● Instructions for the task: Match the word "https". Return each line of the data below where it appears.

··· Records for the exercise

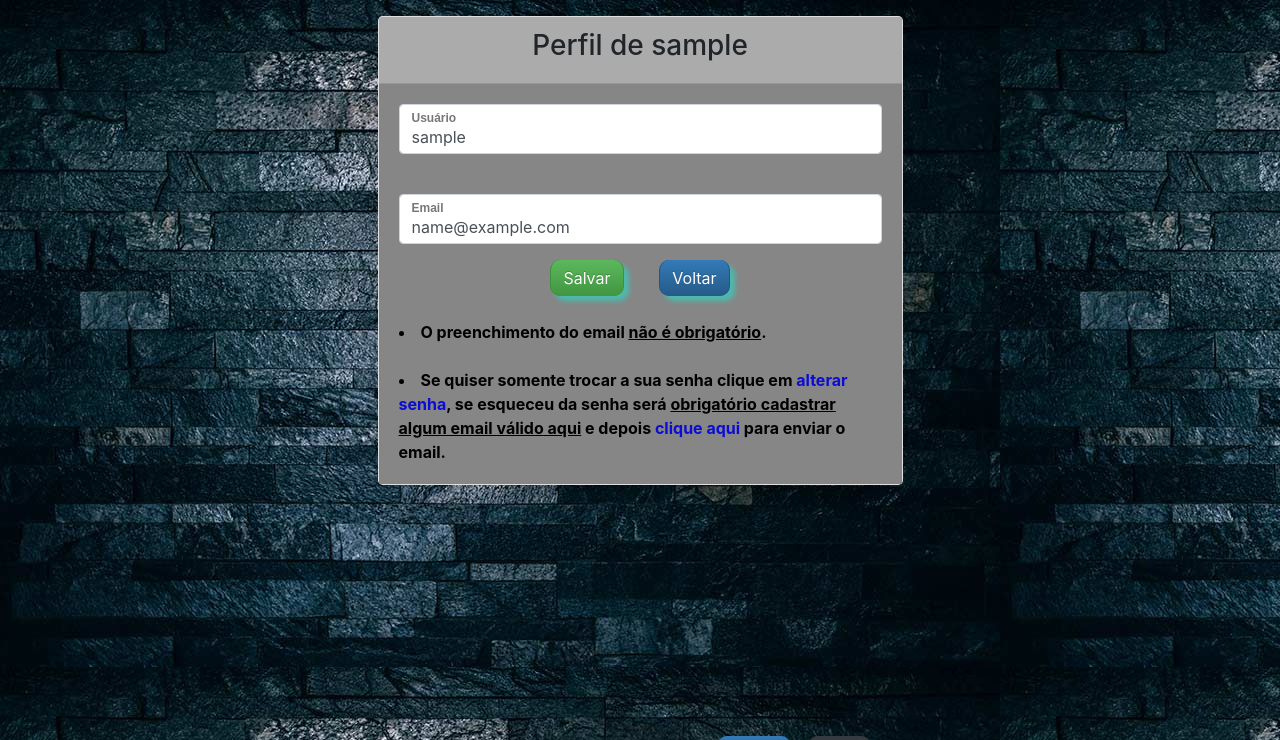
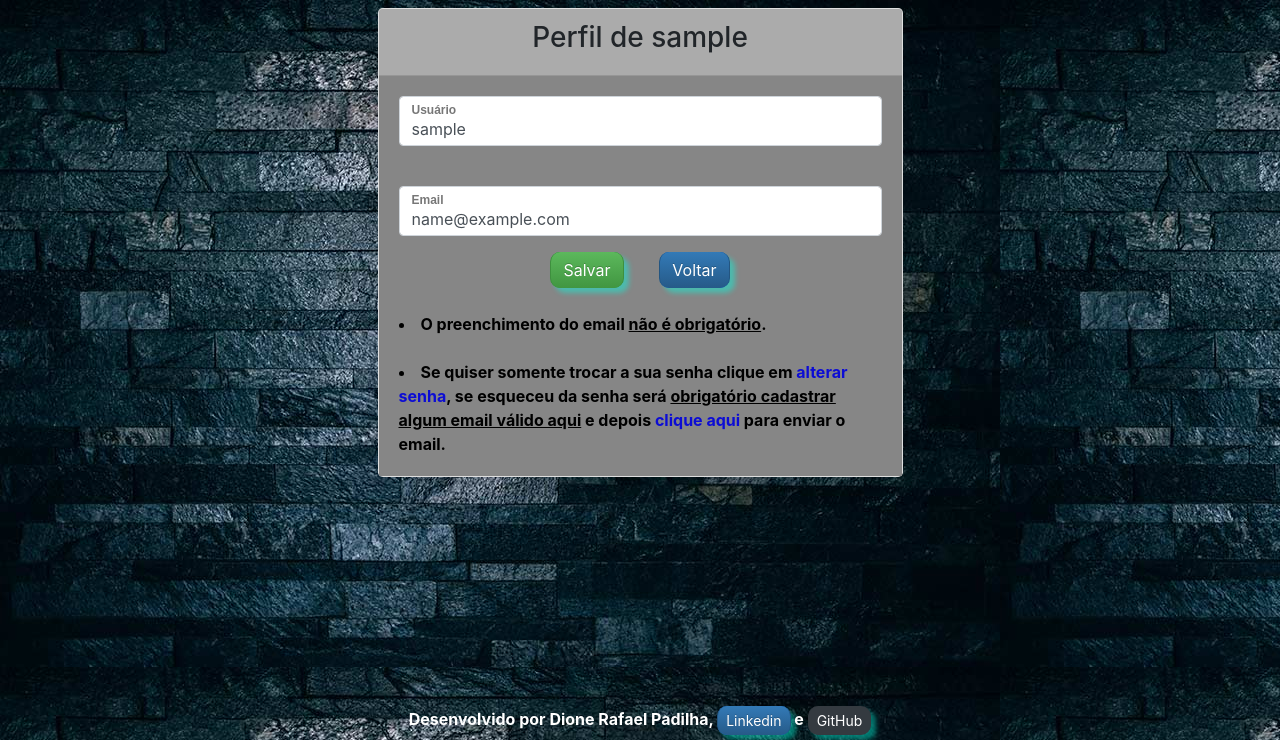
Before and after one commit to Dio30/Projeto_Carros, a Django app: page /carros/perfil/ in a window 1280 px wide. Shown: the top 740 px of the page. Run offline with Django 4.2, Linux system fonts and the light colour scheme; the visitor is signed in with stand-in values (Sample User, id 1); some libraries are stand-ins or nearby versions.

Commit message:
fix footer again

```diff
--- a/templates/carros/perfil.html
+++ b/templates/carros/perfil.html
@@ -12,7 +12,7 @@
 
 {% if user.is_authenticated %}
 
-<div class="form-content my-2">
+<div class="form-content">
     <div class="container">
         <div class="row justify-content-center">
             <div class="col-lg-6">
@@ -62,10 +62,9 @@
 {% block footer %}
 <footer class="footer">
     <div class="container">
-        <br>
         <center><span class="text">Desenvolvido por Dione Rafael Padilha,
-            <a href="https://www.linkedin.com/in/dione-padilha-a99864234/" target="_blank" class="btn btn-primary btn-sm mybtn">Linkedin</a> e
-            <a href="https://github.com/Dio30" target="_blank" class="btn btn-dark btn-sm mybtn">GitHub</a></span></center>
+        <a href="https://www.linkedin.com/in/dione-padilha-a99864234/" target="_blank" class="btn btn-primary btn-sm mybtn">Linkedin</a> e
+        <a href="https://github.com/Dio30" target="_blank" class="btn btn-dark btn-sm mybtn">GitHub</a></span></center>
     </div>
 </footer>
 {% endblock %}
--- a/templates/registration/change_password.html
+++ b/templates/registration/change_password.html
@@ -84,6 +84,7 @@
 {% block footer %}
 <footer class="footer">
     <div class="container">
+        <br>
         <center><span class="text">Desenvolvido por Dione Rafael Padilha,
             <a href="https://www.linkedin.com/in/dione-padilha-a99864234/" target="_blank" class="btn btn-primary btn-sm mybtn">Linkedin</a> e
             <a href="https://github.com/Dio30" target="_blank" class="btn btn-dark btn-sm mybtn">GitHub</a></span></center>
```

······
··· Records for the exercise

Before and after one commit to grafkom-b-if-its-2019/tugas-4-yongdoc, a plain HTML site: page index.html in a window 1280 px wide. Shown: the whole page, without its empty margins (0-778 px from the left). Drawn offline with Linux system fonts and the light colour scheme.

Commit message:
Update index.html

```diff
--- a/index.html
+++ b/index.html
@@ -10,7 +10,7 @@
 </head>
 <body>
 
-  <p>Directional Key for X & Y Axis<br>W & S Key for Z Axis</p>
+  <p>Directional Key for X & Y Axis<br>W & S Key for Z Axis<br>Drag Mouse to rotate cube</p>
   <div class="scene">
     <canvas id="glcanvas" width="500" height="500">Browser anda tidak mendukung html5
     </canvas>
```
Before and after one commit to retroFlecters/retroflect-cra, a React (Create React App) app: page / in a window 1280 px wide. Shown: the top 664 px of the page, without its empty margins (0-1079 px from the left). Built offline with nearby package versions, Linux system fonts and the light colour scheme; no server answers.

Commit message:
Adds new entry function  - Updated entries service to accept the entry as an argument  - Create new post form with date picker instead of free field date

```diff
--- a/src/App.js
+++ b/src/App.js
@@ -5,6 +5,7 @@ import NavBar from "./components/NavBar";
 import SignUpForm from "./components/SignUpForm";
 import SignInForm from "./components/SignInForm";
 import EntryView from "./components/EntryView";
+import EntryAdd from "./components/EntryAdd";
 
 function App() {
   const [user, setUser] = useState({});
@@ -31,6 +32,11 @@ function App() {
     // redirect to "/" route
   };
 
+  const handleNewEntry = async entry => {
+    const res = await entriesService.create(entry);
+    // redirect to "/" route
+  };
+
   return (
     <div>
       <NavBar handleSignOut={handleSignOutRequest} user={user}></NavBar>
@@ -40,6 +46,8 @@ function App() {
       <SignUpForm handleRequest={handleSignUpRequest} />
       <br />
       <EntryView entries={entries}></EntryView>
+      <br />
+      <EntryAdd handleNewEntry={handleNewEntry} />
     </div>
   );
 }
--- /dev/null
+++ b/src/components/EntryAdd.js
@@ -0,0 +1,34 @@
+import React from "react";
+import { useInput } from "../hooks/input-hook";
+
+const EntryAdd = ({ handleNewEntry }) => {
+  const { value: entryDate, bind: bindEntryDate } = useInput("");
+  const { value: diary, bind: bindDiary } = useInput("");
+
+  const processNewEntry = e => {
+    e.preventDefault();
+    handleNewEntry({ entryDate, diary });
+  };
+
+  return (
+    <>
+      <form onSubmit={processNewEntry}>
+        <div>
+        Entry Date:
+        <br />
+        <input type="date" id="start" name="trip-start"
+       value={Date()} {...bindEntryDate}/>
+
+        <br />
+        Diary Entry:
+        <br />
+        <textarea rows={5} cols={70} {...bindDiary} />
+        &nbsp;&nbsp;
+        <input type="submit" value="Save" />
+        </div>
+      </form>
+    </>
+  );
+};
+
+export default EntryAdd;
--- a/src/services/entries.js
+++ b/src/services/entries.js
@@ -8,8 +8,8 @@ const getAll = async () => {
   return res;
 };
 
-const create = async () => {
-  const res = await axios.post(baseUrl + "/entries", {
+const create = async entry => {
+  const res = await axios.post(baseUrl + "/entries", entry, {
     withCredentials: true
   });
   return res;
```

······

● Solution to this problem:
-            <a href="https://www.linkedin.com/in/dione-padilha-a99864234/" target="_blank" class="btn btn-primary btn-sm mybtn">Linkedin</a> e
-            <a href="https://github.com/Dio30" target="_blank" class="btn btn-dark btn-sm mybtn">GitHub</a></span></center>
+        <a href="https://www.linkedin.com/in/dione-padilha-a99864234/" target="_blank" class="btn btn-primary btn-sm mybtn">Linkedin</a> e
+        <a href="https://github.com/Dio30" target="_blank" class="btn btn-dark btn-sm mybtn">GitHub</a></span></center>
             <a href="https://www.linkedin.com/in/dione-padilha-a99864234/" target="_blank" class="btn btn-primary btn-sm mybtn">Linkedin</a> e
             <a href="https://github.com/Dio30" target="_blank" class="btn btn-dark btn-sm mybtn">GitHub</a></span></center>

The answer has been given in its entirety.